Design, bids soughtThe Douglas County Board on Thursday decided it would move ahead with design and bidding to finish building out the Government Center to provide space for two state agencies.
By: Shelley Nelson, Superior Telegram
The Douglas County Board on Thursday decided it would move ahead with design and bidding to finish building out the Government Center to provide space for two state agencies.
The board went into closed session to discuss the nature of the county’s negotiations with the state before voting to move ahead with plans to move the state’s probation and parole, and public defender’s offices in Superior into space once designated for a third courtroom.
The decision came after the Department of Corrections’ probation and parole division approached the county about leasing the unfinished space in the second floor of the jail.
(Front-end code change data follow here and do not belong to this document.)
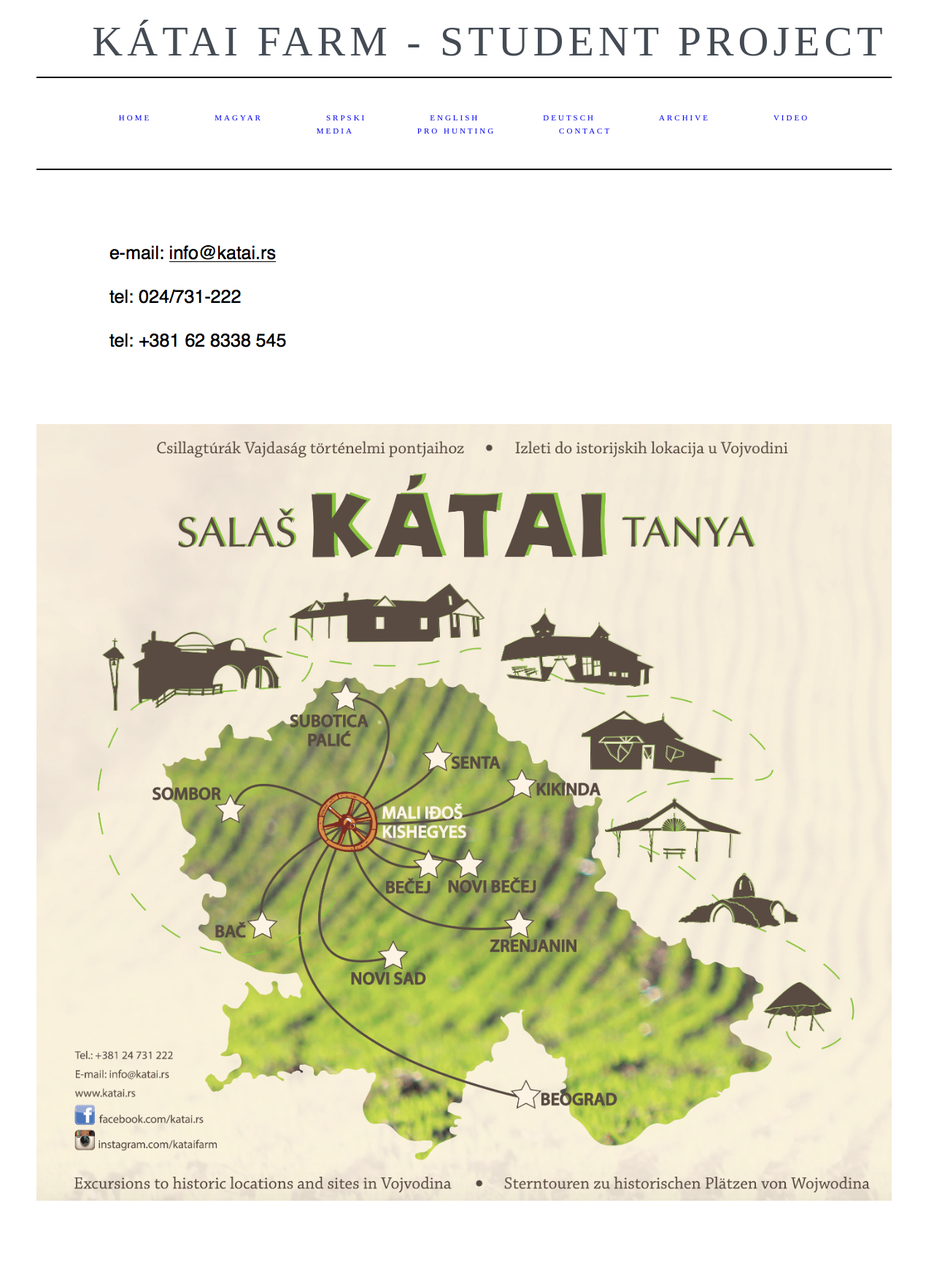
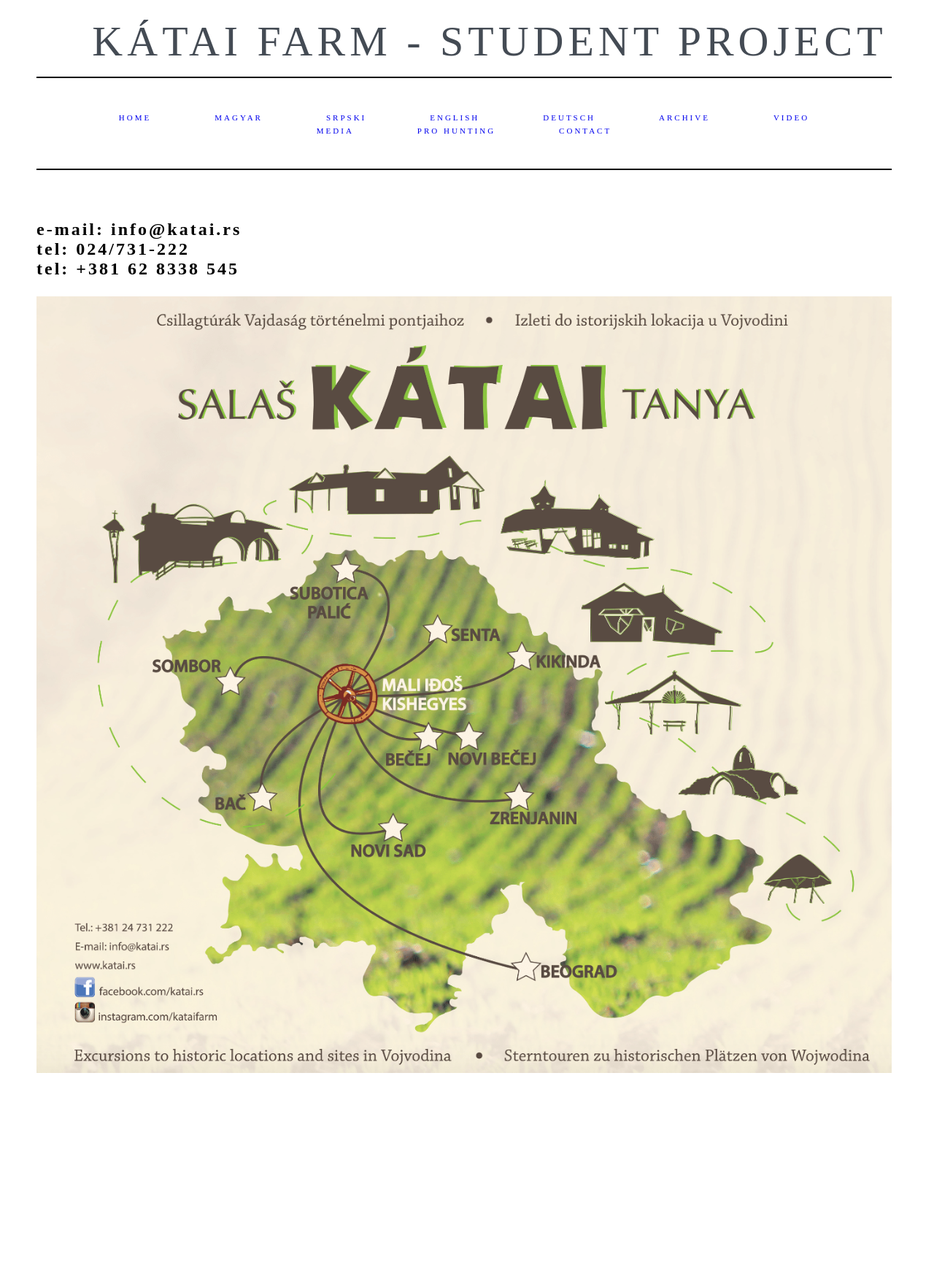
Before and after one commit to dubrooo/salas_analytics, a PHP site: page /contact.php in a window 1280 px wide; the page is wider, and only the part inside the window is pictured. Shown: that part at 73% size. After the commit the page ends 1470 px from the top of that part, so only its background shows below. Run offline with PHP 8.4, Linux system fonts and the light colour scheme.

Commit message:
dodavanje

```diff
--- a/archive.php
+++ b/archive.php
@@ -2,7 +2,7 @@
 <html lang="en">
 <head>
     <meta charset="UTF-8">
-    <meta name="description" content="traditional house">
+    <meta name="description" content="Visiting us, you can enjoy various programs organized on spot, such as horse carriage rides, teamgames, walks in nature">
     <meta name="keywords" content="accommodation, active tourism, traditional music, food, bike routes">
     <meta name="robots" content="index, follow">
     <meta name="author" content="Nenad Vojnic, Dubravko Bilinovic">
--- a/contact.php
+++ b/contact.php
@@ -2,7 +2,7 @@
 <html lang="en">
 <head>
     <meta charset="UTF-8">
-    <meta name="description" content="traditional house">
+    <meta name="description" content="Visiting us, you can enjoy various programs organized on spot, such as horse carriage rides, teamgames, walks in nature">
     <meta name="keywords" content="accommodation, active tourism, traditional music, food, bike routes">
     <meta name="robots" content="index, follow">
     <meta name="author" content="Nenad Vojnic, Dubravko Bilinovic">
@@ -56,10 +56,17 @@
 
 
 <!--second div-->
-<div class="id2">
-    <img src="pictures/kontakt.png" alt="contact info"><br><br>
+<div class="id2_1">
+    <p>
+    e-mail: info@katai.rs<br>
+    tel: 024/731-222<br>
+    tel: +381 62 8338 545<br>
+    </p>
+</div>
+<div class="id2_2">
     <img src="pictures/kontakt2.png" alt="contact info"><br><br>
 </div>
+
 
 <!--footer and addresses-->
 <div class="footer">
--- a/deutsch.php
+++ b/deutsch.php
@@ -2,7 +2,7 @@
 <html lang="en">
 <head>
     <meta charset="UTF-8">
-    <meta name="description" content="traditional house">
+    <meta name="description" content="Visiting us, you can enjoy various programs organized on spot, such as horse carriage rides, teamgames, walks in nature">
     <meta name="keywords" content="accommodation, active tourism, traditional music, food, bike routes">
     <meta name="robots" content="index, follow">
     <meta name="author" content="Nenad Vojnic, Dubravko Bilinovic">
--- a/english.php
+++ b/english.php
@@ -2,7 +2,7 @@
 <html lang="en">
 <head>
     <meta charset="UTF-8">
-    <meta name="description" content="traditional house">
+    <meta name="description" content="Visiting us, you can enjoy various programs organized on spot, such as horse carriage rides, teamgames, walks in nature">
     <meta name="keywords" content="accommodation, active tourism, traditional music, food, bike routes">
     <meta name="robots" content="index, follow">
     <meta name="author" content="Nenad Vojnic, Dubravko Bilinovic">
--- a/index.php
+++ b/index.php
@@ -2,7 +2,7 @@
 <html lang="en">
 <head>
     <meta charset="UTF-8">
-    <meta name="description" content="traditional house">
+    <meta name="description" content="Visiting us, you can enjoy various programs organized on spot, such as horse carriage rides, teamgames, walks in nature">
     <meta name="keywords" content="accommodation, active tourism, traditional music, food, bike routes">
     <meta name="robots" content="index, follow">
     <meta name="author" content="Nenad Vojnic, Dubravko Bilinovic">
--- a/magyar.css
+++ b/magyar.css
@@ -68,12 +68,17 @@ a:hover{
 }
 
 /* second div */
-.id2{
+.id2_1, .id2_2{
     background-color: rgba(255,255,255,0.9);
     display: block;
     margin-left: 50px;
     margin-right: 50px;
 }
+p{
+    font-weight: bolder;
+    font-size: x-large;
+}
+
 img {
     max-width: 100%;
     max-height: 100%;
--- a/magyar.php
+++ b/magyar.php
@@ -2,7 +2,7 @@
 <html lang="en">
 <head>
     <meta charset="UTF-8">
-    <meta name="description" content="traditional house">
+    <meta name="description" content="Visiting us, you can enjoy various programs organized on spot, such as horse carriage rides, teamgames, walks in nature">
     <meta name="keywords" content="accommodation, active tourism, traditional music, food, bike routes">
     <meta name="robots" content="index, follow">
     <meta name="author" content="Nenad Vojnic, Dubravko Bilinovic">
--- a/prohunting.php
+++ b/prohunting.php
@@ -2,7 +2,7 @@
 <html lang="en">
 <head>
     <meta charset="UTF-8">
-    <meta name="description" content="traditional house">
+    <meta name="description" content="Visiting us, you can enjoy various programs organized on spot, such as horse carriage rides, teamgames, walks in nature">
     <meta name="keywords" content="accommodation, active tourism, traditional music, food, bike routes">
     <meta name="robots" content="index, follow">
     <meta name="author" content="Nenad Vojnic, Dubravko Bilinovic">
--- a/srpski.php
+++ b/srpski.php
@@ -2,7 +2,7 @@
 <html lang="en">
 <head>
     <meta charset="UTF-8">
-    <meta name="description" content="traditional house">
+    <meta name="description" content="Visiting us, you can enjoy various programs organized on spot, such as horse carriage rides, teamgames, walks in nature">
     <meta name="keywords" content="accommodation, active tourism, traditional music, food, bike routes">
     <meta name="robots" content="index, follow">
     <meta name="author" content="Nenad Vojnic, Dubravko Bilinovic">
```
“We’re not happy with the services we receive,” Jared Hoy, parole field supervisor, said concerning space currently leased in downtown Superior.
From a practical standpoint, he said, being located in the Government Center would offer the agency a number of efficiencies including reducing the number of trips agents have to make from the downtown location to the courthouse and improving agent and public safety by having law enforcement personnel readily available if a client becomes violent. Hoy estimates 95 percent of the work conducted by the agency is done in the courthouse.
The cost of finishing the space in the Government Center is expected to cost about $500,000 paid over the next 10 years.
According to County Administrator Steve Koszarek, the state would agree to a 10-year lease. Probation and parole previously leased space in the courthouse and relocated offsite when the county remodeled the courthouse, leaving the agency without space, he said.
Tim Sauter, who owns the building with Blair Mahan where probation and parole is currently located, said they had been told it would take an act of the Legislature to get a 10-year lease with a state agency.
Mahan said if they had known the current lease would only last five years, they would have never redeveloped the space the agency utilizes now above Superior Stove Works. The two spent a “substantial sum” to remodel the space to accommodate growth if the agency needed it.
Currently, Mahan and Sauter have 5,800 square feet available for the agency to use after other tenants vacated the building’s second floor.
The county is planning to seek design and bids to finish the entire 7,800 square feet of unfinished space, which would include about 5,000 square feet for probation and parole, 1,400 square feet for the public defenders offices and 1,400 square feet for meeting and jury selection space. They’ll also seek a breakout to determine what individual components of the project would cost, giving supervisors the option of only finishing the space for the state agencies.
The nature of the county’s negotiations with the state remains unknown to the public, but Supervisor Tom Stewart said it sounded like it was in the county’s best interest to move ahead with the project.